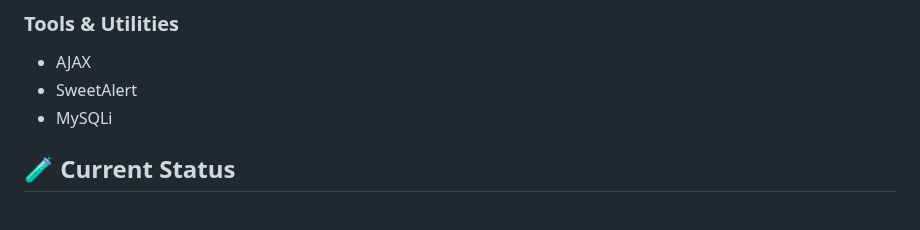
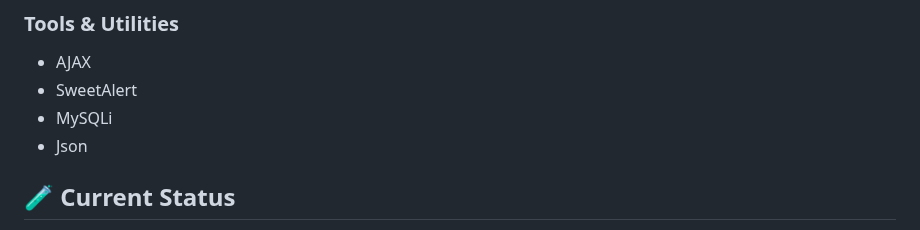
Before and after one commit to Emm-Anuel100/Roadmechs, a Markdown page: README.md, the part around the change. GitHub-like rendering.

```diff
--- a/README.md
+++ b/README.md
@@ -89,6 +89,7 @@ The app integrates **Cardano (ADA) payments** to provide:
 - AJAX
 - SweetAlert
 - MySQLi
+- Json
 
 ## 🧪 Current Status
 
```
────────────────
BRIEF: Could the entries be output exactly as written, but without their images?

YOUR RESPONSE:
Before and after one commit to Emm-Anuel100/Roadmechs, a Markdown page: README.md, the part around the change. GitHub-like rendering.

```diff
--- a/README.md
+++ b/README.md
@@ -89,6 +89,7 @@ The app integrates **Cardano (ADA) payments** to provide:
 - AJAX
 - SweetAlert
 - MySQLi
+- Json
 
 ## 🧪 Current Status
 
```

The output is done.